Exercise objective: Down to the last line, repeat the data below exactly.

*** Block opens ***

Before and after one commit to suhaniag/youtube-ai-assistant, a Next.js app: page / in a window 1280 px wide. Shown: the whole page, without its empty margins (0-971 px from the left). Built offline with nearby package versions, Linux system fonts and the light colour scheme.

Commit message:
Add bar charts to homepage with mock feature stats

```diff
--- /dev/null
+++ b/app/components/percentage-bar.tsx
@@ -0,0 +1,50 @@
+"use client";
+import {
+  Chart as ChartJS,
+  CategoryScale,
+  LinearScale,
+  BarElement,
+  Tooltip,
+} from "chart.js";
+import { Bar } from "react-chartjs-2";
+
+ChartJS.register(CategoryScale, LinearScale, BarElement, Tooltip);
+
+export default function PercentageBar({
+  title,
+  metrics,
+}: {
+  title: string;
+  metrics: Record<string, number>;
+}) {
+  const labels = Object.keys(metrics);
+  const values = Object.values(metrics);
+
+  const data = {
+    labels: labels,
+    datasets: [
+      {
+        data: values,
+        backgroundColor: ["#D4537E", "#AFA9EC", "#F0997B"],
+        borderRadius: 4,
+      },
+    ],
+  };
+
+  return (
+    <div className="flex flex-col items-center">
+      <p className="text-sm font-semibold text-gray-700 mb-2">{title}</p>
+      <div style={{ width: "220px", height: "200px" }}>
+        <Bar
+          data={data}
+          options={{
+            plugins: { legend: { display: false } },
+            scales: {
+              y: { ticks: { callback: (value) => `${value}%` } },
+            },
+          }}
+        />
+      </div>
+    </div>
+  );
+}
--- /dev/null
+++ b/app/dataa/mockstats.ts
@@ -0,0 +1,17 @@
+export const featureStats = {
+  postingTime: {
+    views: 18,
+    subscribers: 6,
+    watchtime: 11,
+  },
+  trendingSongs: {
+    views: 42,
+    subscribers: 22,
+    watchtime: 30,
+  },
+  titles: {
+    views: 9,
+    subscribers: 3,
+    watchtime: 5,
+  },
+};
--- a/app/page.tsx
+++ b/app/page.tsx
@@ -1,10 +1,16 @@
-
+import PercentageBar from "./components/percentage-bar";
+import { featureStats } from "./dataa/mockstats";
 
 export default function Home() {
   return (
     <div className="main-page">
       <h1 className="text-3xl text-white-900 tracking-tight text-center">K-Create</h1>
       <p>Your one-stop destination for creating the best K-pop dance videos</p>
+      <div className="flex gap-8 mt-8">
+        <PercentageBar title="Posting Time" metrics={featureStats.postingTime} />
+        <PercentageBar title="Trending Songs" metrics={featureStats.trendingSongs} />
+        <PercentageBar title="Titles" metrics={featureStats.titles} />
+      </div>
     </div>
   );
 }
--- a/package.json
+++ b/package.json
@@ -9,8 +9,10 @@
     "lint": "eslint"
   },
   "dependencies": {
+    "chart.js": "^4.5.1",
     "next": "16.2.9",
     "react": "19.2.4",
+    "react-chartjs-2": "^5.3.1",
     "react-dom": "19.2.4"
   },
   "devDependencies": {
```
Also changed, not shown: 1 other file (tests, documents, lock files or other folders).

*** Block closes ***

Answer section:
Before and after one commit to suhaniag/youtube-ai-assistant, a Next.js app: page / in a window 1280 px wide. Shown: the whole page, without its empty margins (0-971 px from the left). Built offline with nearby package versions, Linux system fonts and the light colour scheme.

Commit message:
Add bar charts to homepage with mock feature stats

```diff
--- /dev/null
+++ b/app/components/percentage-bar.tsx
@@ -0,0 +1,50 @@
+"use client";
+import {
+  Chart as ChartJS,
+  CategoryScale,
+  LinearScale,
+  BarElement,
+  Tooltip,
+} from "chart.js";
+import { Bar } from "react-chartjs-2";
+
+ChartJS.register(CategoryScale, LinearScale, BarElement, Tooltip);
+
+export default function PercentageBar({
+  title,
+  metrics,
+}: {
+  title: string;
+  metrics: Record<string, number>;
+}) {
+  const labels = Object.keys(metrics);
+  const values = Object.values(metrics);
+
+  const data = {
+    labels: labels,
+    datasets: [
+      {
+        data: values,
+        backgroundColor: ["#D4537E", "#AFA9EC", "#F0997B"],
+        borderRadius: 4,
+      },
+    ],
+  };
+
+  return (
+    <div className="flex flex-col items-center">
+      <p className="text-sm font-semibold text-gray-700 mb-2">{title}</p>
+      <div style={{ width: "220px", height: "200px" }}>
+        <Bar
+          data={data}
+          options={{
+            plugins: { legend: { display: false } },
+            scales: {
+              y: { ticks: { callback: (value) => `${value}%` } },
+            },
+          }}
+        />
+      </div>
+    </div>
+  );
+}
--- /dev/null
+++ b/app/dataa/mockstats.ts
@@ -0,0 +1,17 @@
+export const featureStats = {
+  postingTime: {
+    views: 18,
+    subscribers: 6,
+    watchtime: 11,
+  },
+  trendingSongs: {
+    views: 42,
+    subscribers: 22,
+    watchtime: 30,
+  },
+  titles: {
+    views: 9,
+    subscribers: 3,
+    watchtime: 5,
+  },
+};
--- a/app/page.tsx
+++ b/app/page.tsx
@@ -1,10 +1,16 @@
-
+import PercentageBar from "./components/percentage-bar";
+import { featureStats } from "./dataa/mockstats";
 
 export default function Home() {
   return (
     <div className="main-page">
       <h1 className="text-3xl text-white-900 tracking-tight text-center">K-Create</h1>
       <p>Your one-stop destination for creating the best K-pop dance videos</p>
+      <div className="flex gap-8 mt-8">
+        <PercentageBar title="Posting Time" metrics={featureStats.postingTime} />
+        <PercentageBar title="Trending Songs" metrics={featureStats.trendingSongs} />
+        <PercentageBar title="Titles" metrics={featureStats.titles} />
+      </div>
     </div>
   );
 }
--- a/package.json
+++ b/package.json
@@ -9,8 +9,10 @@
     "lint": "eslint"
   },
   "dependencies": {
+    "chart.js": "^4.5.1",
     "next": "16.2.9",
     "react": "19.2.4",
+    "react-chartjs-2": "^5.3.1",
     "react-dom": "19.2.4"
   },
   "devDependencies": {
```
Also changed, not shown: 1 other file (tests, documents, lock files or other folders).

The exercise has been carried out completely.